# Find a quadratic equation with integral coefficients whose roots are $\frac{α}{β}$ and $\frac{β}{α}$

The roots of the equation $2x^2-3x+6=0$ are α and β. Find a quadratic equation with integral coefficients whose roots are $\frac{α}{β}$ and $\frac{β}{α}$.

The answer is $4x^2+5x+4=0$

I don't know how to get to the answer.

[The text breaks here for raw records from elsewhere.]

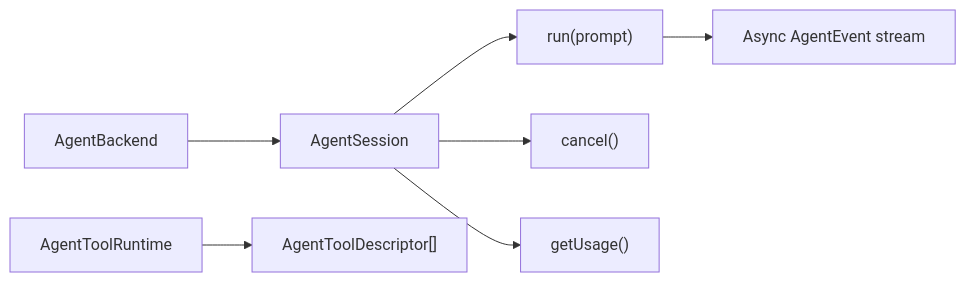
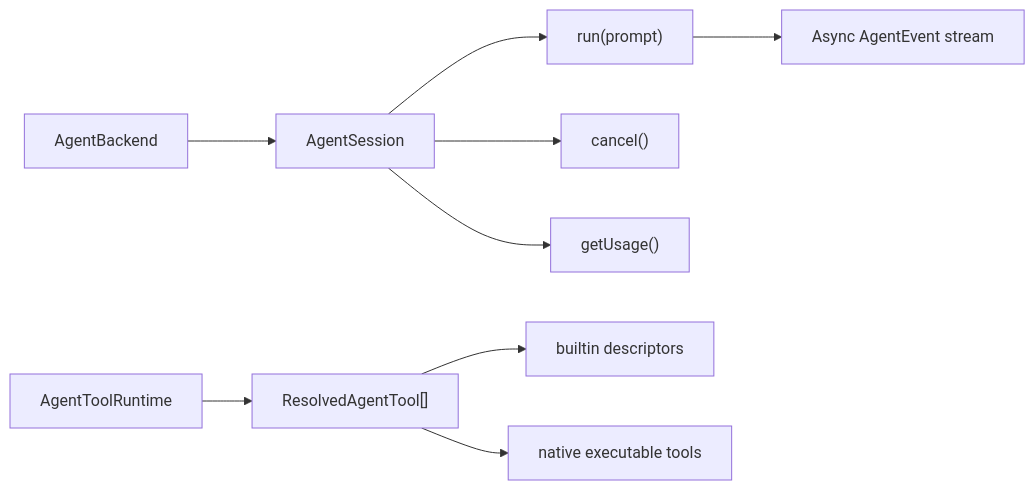
The third of 3 diagrams in docs/ARCHITECTURE.md (SureD/babybot), drawn with Mermaid before and after one commit. The commit also changed other lines of this file and 21 other files, not shown here.

Commit message:
Enable web search tools and agent harness

````diff
--- a/docs/ARCHITECTURE.md
+++ b/docs/ARCHITECTURE.md
@@ -130,9 +148,11 @@
 ```mermaid
 flowchart LR
     Backend["AgentBackend"] --> Session["AgentSession"]
     Session --> Run["run(prompt)"]
     Run --> Events["Async AgentEvent stream"]
     Session --> Cancel["cancel()"]
     Session --> Usage["getUsage()"]
-    ToolRuntime["AgentToolRuntime"] --> Descriptors["AgentToolDescriptor[]"]
+    ToolRuntime["AgentToolRuntime"] --> Tools["ResolvedAgentTool[]"]
+    Tools --> Descriptors["builtin descriptors"]
+    Tools --> Executable["native executable tools"]
 ```
````
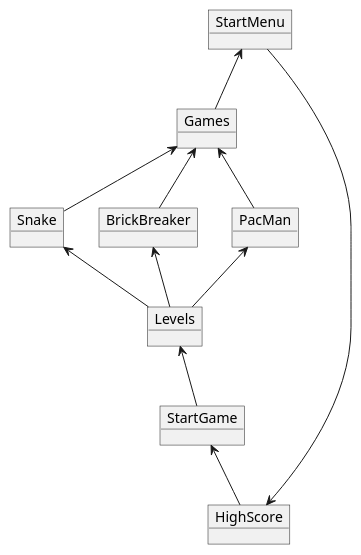
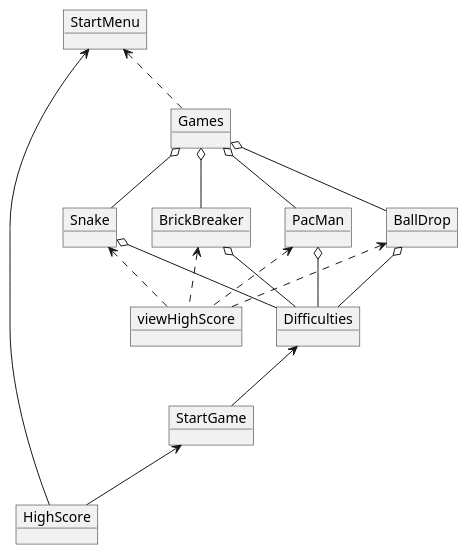
The diagram in doc/Plan/domainmodel.puml (RikkeMariussen/ICE-opgave), drawn with PlantUML before and after one commit. The commit also changed 1 other file, not shown here.

Commit message:
Diagram start og lavet main

```diff
--- a/doc/Plan/domainmodel.puml
+++ b/doc/Plan/domainmodel.puml
@@ -1,30 +1,38 @@
 @startuml
 object StartMenu
 object Games
 object Snake
 object BrickBreaker
 object PacMan
-object Levels
+object BallDrop
+object Difficulties
 object StartGame
 object HighScore
+object viewHighScore
 
+StartMenu <.. Games
 
-StartMenu <-- Games
+Games o-- Snake
+Games o-- BrickBreaker
+Games o-- PacMan
+Games o-- BallDrop
 
-Games <-- Snake
-Games <-- BrickBreaker
-Games <-- PacMan
+BallDrop o-- Difficulties
+Snake o-- Difficulties
+BrickBreaker o-- Difficulties
+PacMan o-- Difficulties
 
-Snake <-- Levels
-BrickBreaker <-- Levels
-PacMan <-- Levels
+BallDrop <.. viewHighScore
+Snake <.. viewHighScore
+BrickBreaker <.. viewHighScore
+PacMan <.. viewHighScore
 
-Levels <-- StartGame
+Difficulties <-- StartGame
 
 StartGame <-- HighScore
 
-HighScore <-- StartMenu
+StartMenu <-- HighScore
 
 
 
 @enduml
```
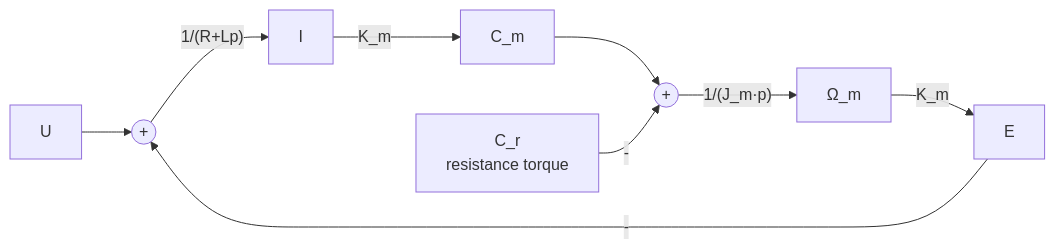
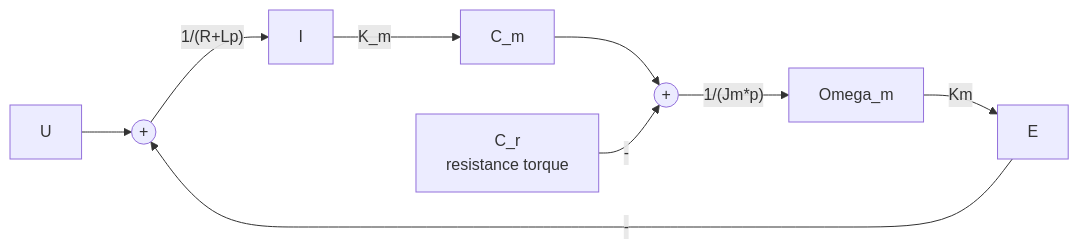
The fourth of 6 diagrams in thrust-reverser/README.md (julietteC06/industrial-systems-analysis), drawn with Mermaid before and after one commit. The commit also changed other lines of this file and 3 other files, not shown here.

First line of the commit message:
Fix Mermaid diagrams: replace Unicode subscripts/Greek with ASCII

````diff
--- a/thrust-reverser/README.md
+++ b/thrust-reverser/README.md
@@ -126,12 +126,12 @@
 ```mermaid
 flowchart LR
     U[U] --> SUM1((+))
     SUM1 -->|"1/(R+Lp)"| I[I]
     I -->|"K_m"| Cm[C_m]
     Cm --> SUM2((+))
-    SUM2 -->|"1/(J_m·p)"| Omega[Ω_m]
-    Omega -->|"K_m"| E[E]
+    SUM2 -->|"1/(Jm*p)"| Omega[Omega_m]
+    Omega -->|"Km"| E[E]
     E -->|-| SUM1
 
     Cr[C_r<br>resistance torque] -->|-| SUM2
 ```
````
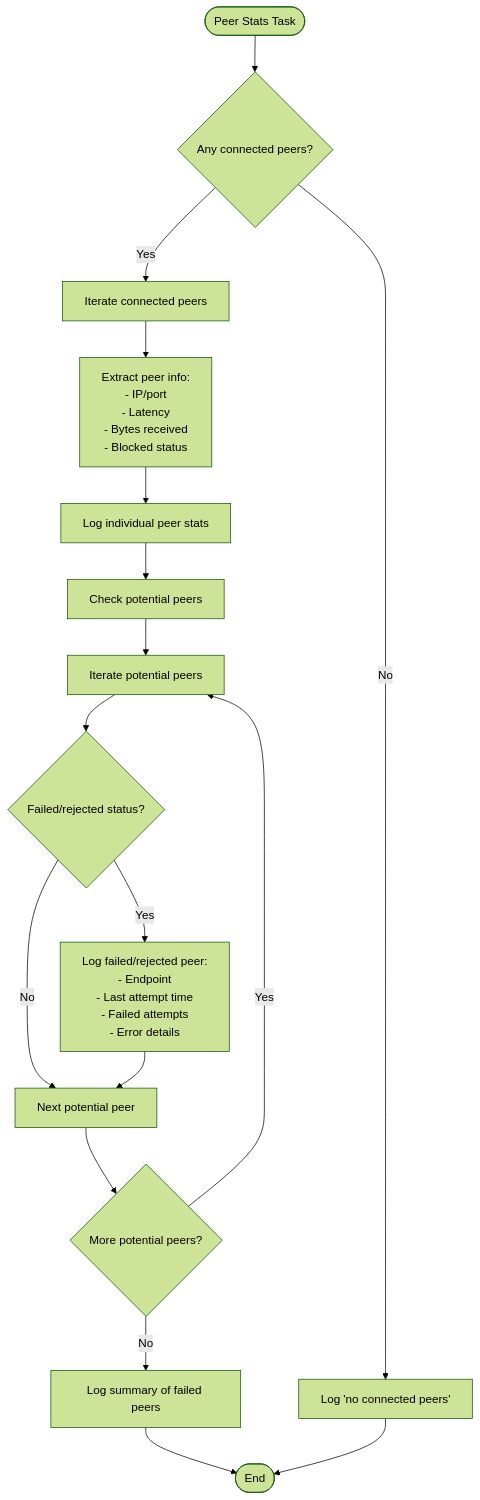
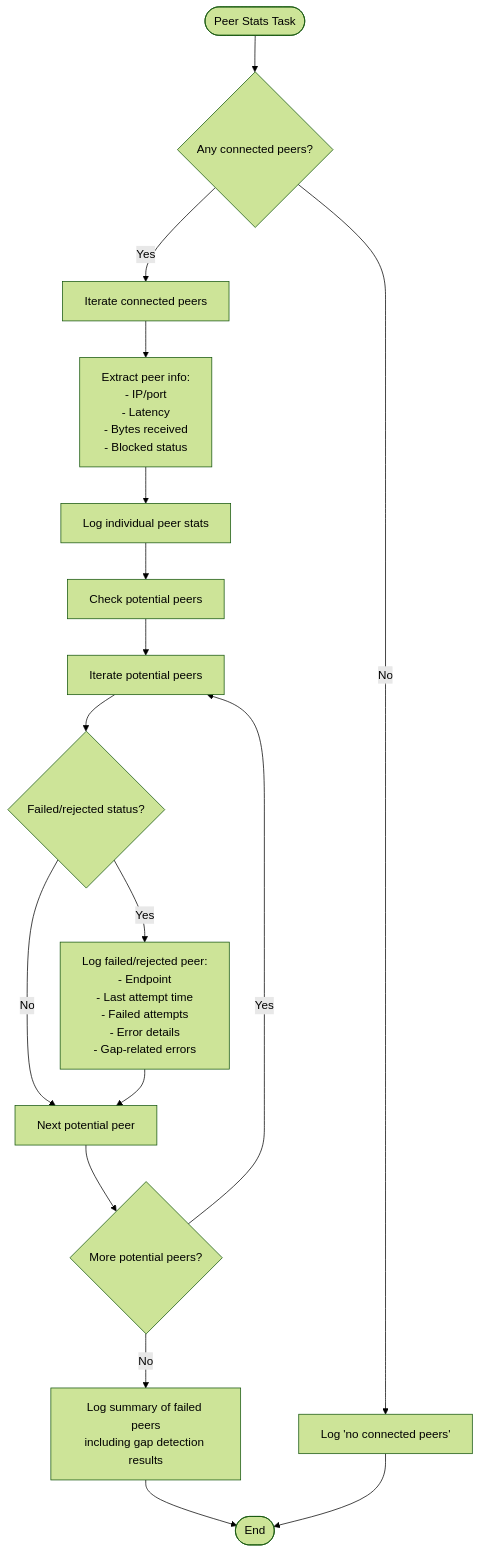
Diagram 18 of 32 in .qoder/repowiki/en/content/P2p Plugin.md (VIZ-Blockchain/viz-cpp-node), drawn with Mermaid (forest theme) before and after one commit. The commit also changed other lines of this file and 5 other files, not shown here.

First line of the commit message:
feat(dlt_block_log): add reset method and automatic gap recovery system

````diff
--- a/.qoder/repowiki/en/content/P2p Plugin.md
+++ b/.qoder/repowiki/en/content/P2p Plugin.md
@@ -509,19 +741,19 @@
 ```mermaid
 flowchart TD
 Start([Peer Stats Task]) --> CheckPeers{"Any connected peers?"}
 CheckPeers --> |No| LogNoPeers["Log 'no connected peers'"]
 CheckPeers --> |Yes| IteratePeers["Iterate connected peers"]
 IteratePeers --> ExtractInfo["Extract peer info:<br/>- IP/port<br/>- Latency<br/>- Bytes received<br/>- Blocked status"]
 ExtractInfo --> LogPeer["Log individual peer stats"]
 LogPeer --> CheckPotential["Check potential peers"]
 CheckPotential --> IteratePotential["Iterate potential peers"]
 IteratePotential --> CheckStatus{"Failed/rejected status?"}
 CheckStatus --> |No| NextPeer["Next potential peer"]
-CheckStatus --> |Yes| LogPotential["Log failed/rejected peer:<br/>- Endpoint<br/>- Last attempt time<br/>- Failed attempts<br/>- Error details"]
+CheckStatus --> |Yes| LogPotential["Log failed/rejected peer:<br/>- Endpoint<br/>- Last attempt time<br/>- Failed attempts<br/>- Error details<br/>- Gap-related errors"]
 LogPotential --> NextPeer
 NextPeer --> CheckMore{"More potential peers?"}
 CheckMore --> |Yes| IteratePotential
-CheckMore --> |No| LogSummary["Log summary of failed peers"]
+CheckMore --> |No| LogSummary["Log summary of failed peers<br/>including gap detection results"]
 LogSummary --> End([End])
 LogNoPeers --> End
 ```
````
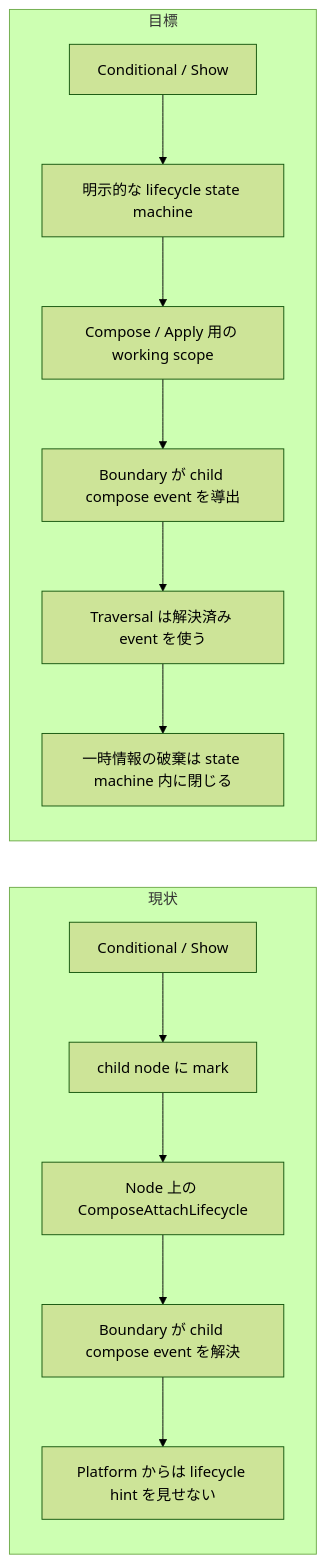
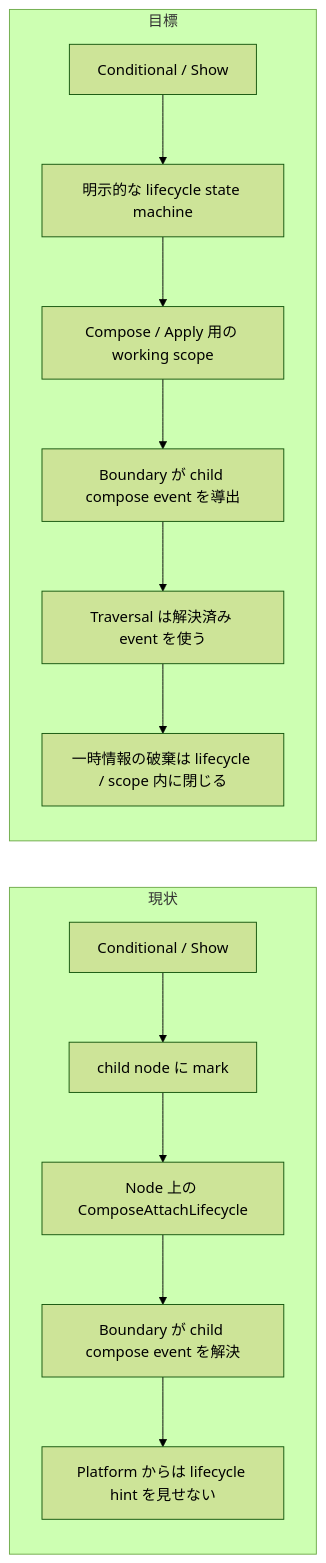
Before and after one commit to cubenoy22/Loka: the second of 17 diagrams in docs/current_issues_diagram.md, drawn with Mermaid (forest theme). The commit also changed other lines of this file and 2 other files, not shown here.

Commit message:
Refresh scene lifecycle issue notes

````diff
--- a/docs/current_issues_diagram.md
+++ b/docs/current_issues_diagram.md
@@ -28,17 +28,17 @@
 ```mermaid
 flowchart LR
     subgraph 現状
         C1[Conditional / Show] --> C2[child node に mark]
         C2 --> C3[Node 上の ComposeAttachLifecycle]
         C3 --> C4[Boundary が child compose event を解決]
         C4 --> C5[Platform からは lifecycle hint を見せない]
     end
 
     subgraph 目標
         T1[Conditional / Show] --> T2[明示的な lifecycle state machine]
         T2 --> T3[Compose / Apply 用の working scope]
         T3 --> T4[Boundary が child compose event を導出]
         T4 --> T5[Traversal は解決済み event を使う]
-        T5 --> T6[一時情報の破棄は state machine 内に閉じる]
+        T5 --> T6[一時情報の破棄は lifecycle / scope 内に閉じる]
     end
 ```
````
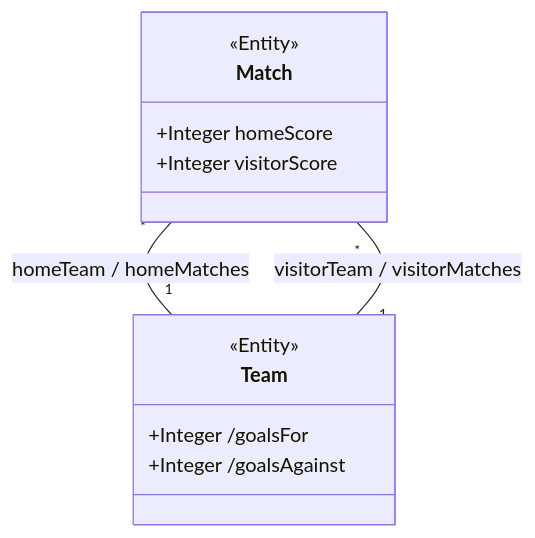
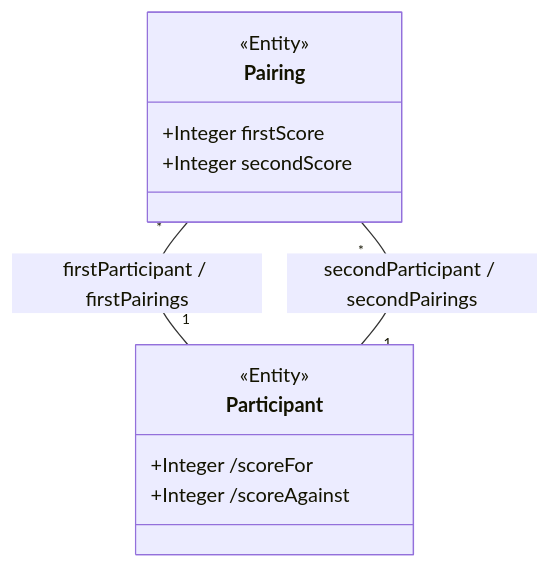
One commit to BlackBeltTechnology/judo-blueprint changed the diagram in catalog/best-practices/model/dual-role-relation.md. Above: the diagram before and after it, drawn with Mermaid. The commit also changed other lines of this file and 538 other files, not shown here.

````diff
--- a/catalog/best-practices/model/dual-role-relation.md
+++ b/catalog/best-practices/model/dual-role-relation.md
@@ -62,15 +62,15 @@
 ```mermaid
 classDiagram
-  class Match {
+  class Pairing {
     <<Entity>>
-    +Integer homeScore
-    +Integer visitorScore
+    +Integer firstScore
+    +Integer secondScore
   }
-  class Team {
+  class Participant {
     <<Entity>>
-    +Integer /goalsFor
-    +Integer /goalsAgainst
+    +Integer /scoreFor
+    +Integer /scoreAgainst
   }
-  Match "*" -- "1" Team : homeTeam / homeMatches
-  Match "*" -- "1" Team : visitorTeam / visitorMatches
+  Pairing "*" -- "1" Participant : firstParticipant / firstPairings
+  Pairing "*" -- "1" Participant : secondParticipant / secondPairings
 ```
````
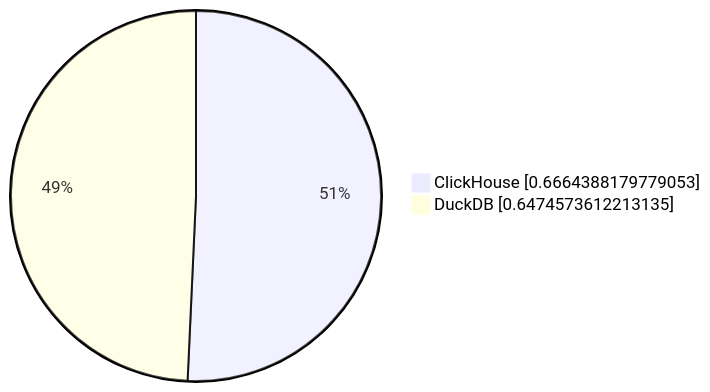
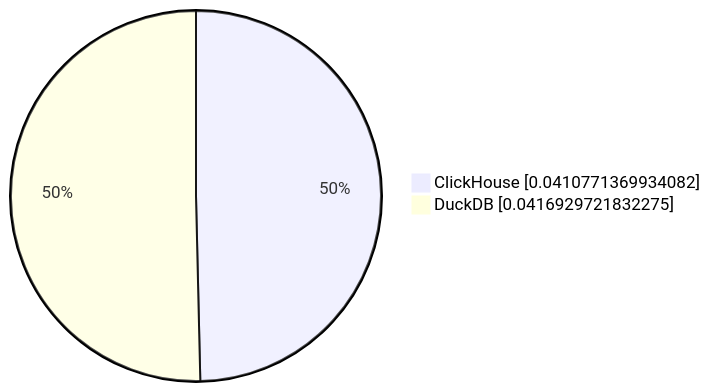
One commit to Altinity/clickhouse-regression changed the eighth of 10 diagrams in parquet/performance/results/README.md. Above: the diagram before and after it, drawn with Mermaid. The commit also changed other lines of this file, not shown here.

````diff
--- a/parquet/performance/results/README.md
+++ b/parquet/performance/results/README.md
@@ -80,5 +80,5 @@
 ```mermaid
      pie showData
-         "ClickHouse" : 0.6664388179779053
-         "DuckDB" : 0.6474573612213135
+         "ClickHouse" : 0.0410771369934082
+         "DuckDB" : 0.0416929721832275
 ```
````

Could someone explain the steps?

Rename $a= \alpha$ and $b=\beta$

So this is $(x-{a\over b})(x-{b\over a})=0$ thus

$$x^2-{a^2+b^2\over ab}x+1=0$$

Since $ab = {6\over 2}=3$ and $a^2+b^2 = (a+b)^2-2ab = ({3\over 2})^2-6 = {-15\over 4}$ we get:

$$x^2+{5\over 4}x+1=0$$

and thus the conclusion.

By Vieta's theorem we know that $\alpha+\beta=\frac{3}{2}$ and $\alpha\beta=3$. If follows that

$$\frac{\alpha}{\beta}+\frac{\beta}{\alpha} = \frac{(\alpha+\beta)^2}{\alpha\beta}-2 =\frac{3}{4}-2=-\frac{5}{4}$$ and obviously $\frac{\alpha}{\beta}\cdot\frac{\beta}{\alpha}=1$. It follows that a polynomial vanishing at $\frac{\alpha}{\beta}$ and $\frac{\beta}{\alpha}$ is given by $z^2+\frac{5}{4}z+1$ or by $\color{red}{4x^2+5x+4}$ as stated.

Hint:

First approach: Find $\alpha$ and $\beta$ first.

Second approach: $$\frac{\alpha}{\beta} + \frac{\beta}{\alpha}=\frac{(\alpha^2+\beta^2)}{\alpha\beta}=\frac{(\alpha+\beta)^2-2\alpha\beta}{\alpha\beta}$$

$$\alpha'=\frac{\alpha}{\beta} ,\beta'=\frac{\beta}{\alpha}$$ now find sum and product of $\bf new$ roots $$\quad{S'=\alpha'+\beta'\\p'=\alpha'\times \beta'\\ S'=\alpha'+\beta'=\frac{\alpha}{\beta} +\frac{\beta}{\alpha}=\frac{\alpha^2+\beta^2}{\alpha\beta}=\frac{s^2-2p}{p}=\frac{(-\frac{-3}{2})^2-2.\frac{6}{2}}{\frac{6}{2}}\\p'=\alpha'\times\beta'=\frac{\alpha}{\beta} \times\frac{\beta}{\alpha}=1}$$ then put into $$\quad{x^2-s'x+p'=0\\x^2-\frac{-5}{4}x+1=0 \to \times 4 \\4x^2+5x+4=0}$$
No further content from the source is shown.